= Exercise brief =
Using the listing, work out the number of lines where "outside" shows up, and answer with that number alone.

= Task data =
== Segment start ==

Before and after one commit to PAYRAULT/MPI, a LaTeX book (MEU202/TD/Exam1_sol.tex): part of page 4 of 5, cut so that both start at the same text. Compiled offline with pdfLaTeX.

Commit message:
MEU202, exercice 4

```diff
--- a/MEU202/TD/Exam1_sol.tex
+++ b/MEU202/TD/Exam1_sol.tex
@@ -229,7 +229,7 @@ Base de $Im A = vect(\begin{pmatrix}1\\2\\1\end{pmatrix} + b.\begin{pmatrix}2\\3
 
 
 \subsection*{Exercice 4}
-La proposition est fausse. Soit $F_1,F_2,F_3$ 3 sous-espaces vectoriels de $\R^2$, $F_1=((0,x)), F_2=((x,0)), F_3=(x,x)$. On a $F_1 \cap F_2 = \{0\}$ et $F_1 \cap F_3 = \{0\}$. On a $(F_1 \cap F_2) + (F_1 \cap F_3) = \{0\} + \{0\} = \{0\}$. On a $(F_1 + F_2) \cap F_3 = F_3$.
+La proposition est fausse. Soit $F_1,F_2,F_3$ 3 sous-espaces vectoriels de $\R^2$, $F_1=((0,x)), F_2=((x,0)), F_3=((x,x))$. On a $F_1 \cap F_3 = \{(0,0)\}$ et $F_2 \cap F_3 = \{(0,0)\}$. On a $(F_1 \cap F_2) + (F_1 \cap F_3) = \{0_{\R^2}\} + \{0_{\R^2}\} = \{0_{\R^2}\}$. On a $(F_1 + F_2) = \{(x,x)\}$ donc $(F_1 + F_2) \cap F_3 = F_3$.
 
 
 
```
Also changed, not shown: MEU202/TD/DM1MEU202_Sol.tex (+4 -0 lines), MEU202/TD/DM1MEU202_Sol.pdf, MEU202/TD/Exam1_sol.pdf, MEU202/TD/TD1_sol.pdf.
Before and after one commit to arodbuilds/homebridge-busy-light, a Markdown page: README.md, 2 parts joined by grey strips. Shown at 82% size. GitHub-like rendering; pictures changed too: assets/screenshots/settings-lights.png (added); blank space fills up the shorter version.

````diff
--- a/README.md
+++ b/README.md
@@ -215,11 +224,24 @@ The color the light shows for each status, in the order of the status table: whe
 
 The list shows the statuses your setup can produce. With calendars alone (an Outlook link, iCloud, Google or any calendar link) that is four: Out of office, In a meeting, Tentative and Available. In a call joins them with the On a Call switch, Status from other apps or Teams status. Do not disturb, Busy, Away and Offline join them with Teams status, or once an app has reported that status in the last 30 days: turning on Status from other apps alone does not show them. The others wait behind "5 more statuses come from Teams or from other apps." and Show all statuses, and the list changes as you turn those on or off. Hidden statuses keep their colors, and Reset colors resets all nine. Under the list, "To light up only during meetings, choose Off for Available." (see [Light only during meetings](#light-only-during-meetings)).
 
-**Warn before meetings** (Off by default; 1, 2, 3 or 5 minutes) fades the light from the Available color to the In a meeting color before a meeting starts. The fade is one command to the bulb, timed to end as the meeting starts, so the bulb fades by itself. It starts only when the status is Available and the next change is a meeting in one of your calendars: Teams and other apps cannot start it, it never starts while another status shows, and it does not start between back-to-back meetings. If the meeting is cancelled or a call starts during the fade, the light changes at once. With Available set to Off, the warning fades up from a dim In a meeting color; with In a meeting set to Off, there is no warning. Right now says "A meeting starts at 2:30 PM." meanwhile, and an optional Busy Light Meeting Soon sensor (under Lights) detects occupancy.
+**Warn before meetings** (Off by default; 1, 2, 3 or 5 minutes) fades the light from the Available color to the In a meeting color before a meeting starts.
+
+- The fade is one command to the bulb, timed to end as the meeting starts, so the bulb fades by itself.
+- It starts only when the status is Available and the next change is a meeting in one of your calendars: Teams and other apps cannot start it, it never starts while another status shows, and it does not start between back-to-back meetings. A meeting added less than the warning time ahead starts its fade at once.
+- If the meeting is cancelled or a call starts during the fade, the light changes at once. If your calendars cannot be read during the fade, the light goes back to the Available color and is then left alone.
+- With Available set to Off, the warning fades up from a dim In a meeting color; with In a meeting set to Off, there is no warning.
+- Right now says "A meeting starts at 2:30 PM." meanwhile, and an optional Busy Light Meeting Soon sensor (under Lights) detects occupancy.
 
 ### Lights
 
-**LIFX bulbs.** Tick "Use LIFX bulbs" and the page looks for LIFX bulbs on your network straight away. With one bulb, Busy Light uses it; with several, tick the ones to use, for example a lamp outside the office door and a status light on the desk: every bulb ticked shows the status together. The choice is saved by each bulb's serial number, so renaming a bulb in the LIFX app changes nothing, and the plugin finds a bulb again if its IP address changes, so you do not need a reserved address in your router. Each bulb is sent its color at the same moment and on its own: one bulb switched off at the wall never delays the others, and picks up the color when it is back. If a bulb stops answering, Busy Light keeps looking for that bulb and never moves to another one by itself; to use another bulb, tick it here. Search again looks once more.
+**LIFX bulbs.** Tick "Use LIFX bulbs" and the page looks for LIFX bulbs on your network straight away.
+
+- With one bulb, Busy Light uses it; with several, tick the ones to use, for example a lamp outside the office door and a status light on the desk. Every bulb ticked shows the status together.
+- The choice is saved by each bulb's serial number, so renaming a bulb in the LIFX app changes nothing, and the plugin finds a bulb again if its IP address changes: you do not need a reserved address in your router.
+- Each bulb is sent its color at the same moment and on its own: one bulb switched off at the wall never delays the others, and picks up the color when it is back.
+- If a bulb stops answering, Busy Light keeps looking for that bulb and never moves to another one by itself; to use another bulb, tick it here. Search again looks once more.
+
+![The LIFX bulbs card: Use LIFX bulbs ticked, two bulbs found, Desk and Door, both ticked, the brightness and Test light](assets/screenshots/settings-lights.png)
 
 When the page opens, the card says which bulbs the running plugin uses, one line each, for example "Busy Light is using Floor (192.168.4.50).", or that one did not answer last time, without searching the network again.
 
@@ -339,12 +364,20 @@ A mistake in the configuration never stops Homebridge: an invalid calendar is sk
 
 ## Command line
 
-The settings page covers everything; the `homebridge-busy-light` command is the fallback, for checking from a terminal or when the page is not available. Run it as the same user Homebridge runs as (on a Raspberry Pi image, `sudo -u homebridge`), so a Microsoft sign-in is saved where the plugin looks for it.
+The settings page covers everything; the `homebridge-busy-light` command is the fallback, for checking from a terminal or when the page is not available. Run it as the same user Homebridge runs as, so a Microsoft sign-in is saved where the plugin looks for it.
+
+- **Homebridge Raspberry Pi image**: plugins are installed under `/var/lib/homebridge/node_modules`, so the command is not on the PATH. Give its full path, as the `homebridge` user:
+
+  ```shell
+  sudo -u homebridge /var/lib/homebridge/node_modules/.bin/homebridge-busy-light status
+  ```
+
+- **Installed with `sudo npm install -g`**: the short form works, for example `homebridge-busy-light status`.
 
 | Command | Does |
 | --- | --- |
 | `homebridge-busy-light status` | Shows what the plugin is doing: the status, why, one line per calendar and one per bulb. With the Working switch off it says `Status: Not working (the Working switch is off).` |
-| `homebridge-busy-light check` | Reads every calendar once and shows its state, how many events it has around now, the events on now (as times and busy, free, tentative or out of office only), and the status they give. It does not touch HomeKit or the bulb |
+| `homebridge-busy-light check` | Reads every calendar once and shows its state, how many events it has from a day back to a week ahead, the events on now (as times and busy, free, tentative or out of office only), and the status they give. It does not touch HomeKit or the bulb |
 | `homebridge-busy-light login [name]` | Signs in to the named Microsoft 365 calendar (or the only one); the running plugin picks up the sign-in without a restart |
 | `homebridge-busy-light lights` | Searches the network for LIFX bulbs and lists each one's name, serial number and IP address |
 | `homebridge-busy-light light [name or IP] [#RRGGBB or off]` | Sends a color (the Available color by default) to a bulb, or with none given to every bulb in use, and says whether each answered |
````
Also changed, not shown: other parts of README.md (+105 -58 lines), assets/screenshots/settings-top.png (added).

== Segment end ==

= Result =
2